TO DO: Each line of the records must appear in your answer exactly, with no pictures.

Items from a dataset
◆ ◆ ◆
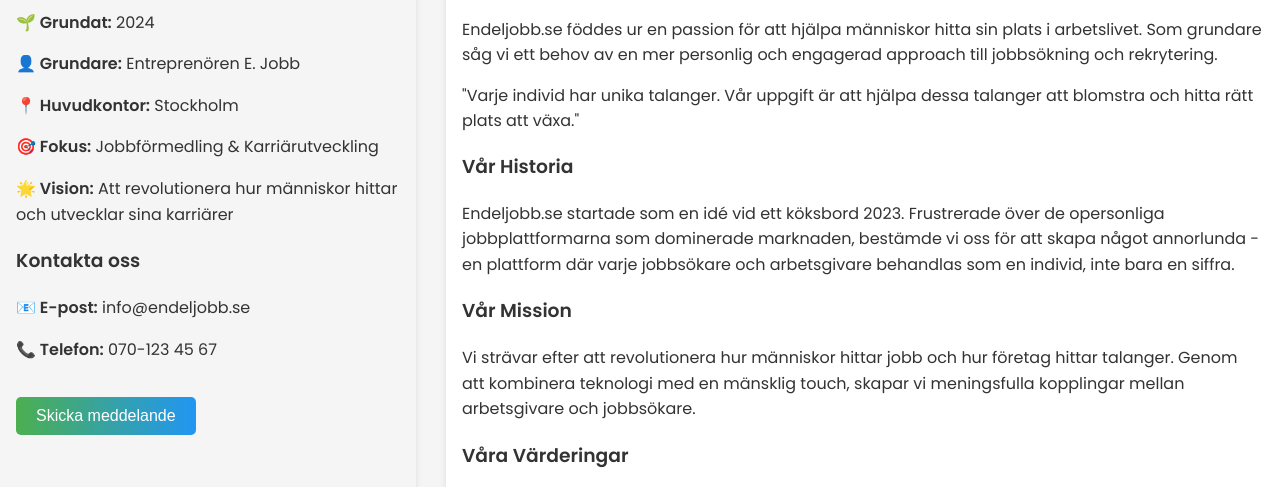
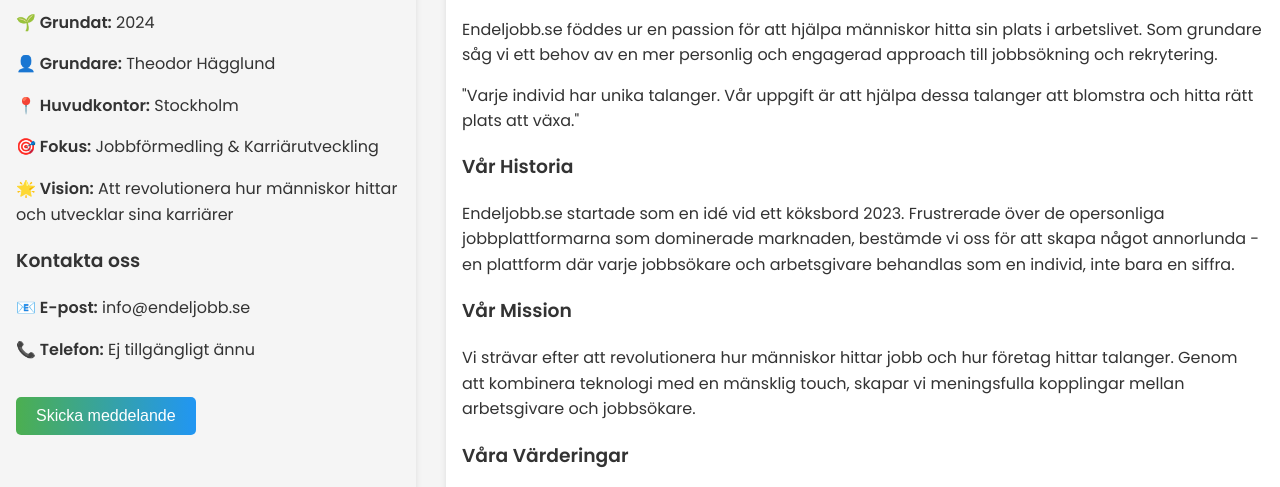
Before and after one commit to Theoswork/Studiejobb.se, a website: page omoss.html in a window 1280 px wide. Shown: the part 303-790 px from the top of the page. Drawn offline with Linux system fonts and the light colour scheme.

Commit message:
Update omoss.html

```diff
--- a/omoss.html
+++ b/omoss.html
@@ -29,7 +29,7 @@
                 <h3>Snabbfakta</h3>
                 <div class="info-box">
                     <p><strong>🌱 Grundat:</strong> 2024</p>
-                    <p><strong>👤 Grundare:</strong> Entreprenören E. Jobb</p>
+                    <p><strong>👤 Grundare:</strong> Theodor Hägglund</p>
                     <p><strong>📍 Huvudkontor:</strong> Stockholm</p>
                     <p><strong>🎯 Fokus:</strong> Jobbförmedling & Karriärutveckling</p>
                     <p><strong>🌟 Vision:</strong> Att revolutionera hur människor hittar och utvecklar sina karriärer</p>
@@ -37,7 +37,7 @@
                 <h3>Kontakta oss</h3>
                 <div class="info-box">
                     <p><strong>📧 E-post:</strong> info@endeljobb.se</p>
-                    <p><strong>📞 Telefon:</strong> 070-123 45 67</p>
+                    <p><strong>📞 Telefon:</strong> Ej tillgängligt ännu</p>
                     <button class="tree-button" onclick="showContactForm()">Skicka meddelande</button>
                 </div>
             </div>
```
◆ ◆ ◆
WRITTEN RESPONSE:
Before and after one commit to Theoswork/Studiejobb.se, a website: page omoss.html in a window 1280 px wide. Shown: the part 303-790 px from the top of the page. Drawn offline with Linux system fonts and the light colour scheme.

Commit message:
Update omoss.html

```diff
--- a/omoss.html
+++ b/omoss.html
@@ -29,7 +29,7 @@
                 <h3>Snabbfakta</h3>
                 <div class="info-box">
                     <p><strong>🌱 Grundat:</strong> 2024</p>
-                    <p><strong>👤 Grundare:</strong> Entreprenören E. Jobb</p>
+                    <p><strong>👤 Grundare:</strong> Theodor Hägglund</p>
                     <p><strong>📍 Huvudkontor:</strong> Stockholm</p>
                     <p><strong>🎯 Fokus:</strong> Jobbförmedling & Karriärutveckling</p>
                     <p><strong>🌟 Vision:</strong> Att revolutionera hur människor hittar och utvecklar sina karriärer</p>
@@ -37,7 +37,7 @@
                 <h3>Kontakta oss</h3>
                 <div class="info-box">
                     <p><strong>📧 E-post:</strong> info@endeljobb.se</p>
-                    <p><strong>📞 Telefon:</strong> 070-123 45 67</p>
+                    <p><strong>📞 Telefon:</strong> Ej tillgängligt ännu</p>
                     <button class="tree-button" onclick="showContactForm()">Skicka meddelande</button>
                 </div>
             </div>
```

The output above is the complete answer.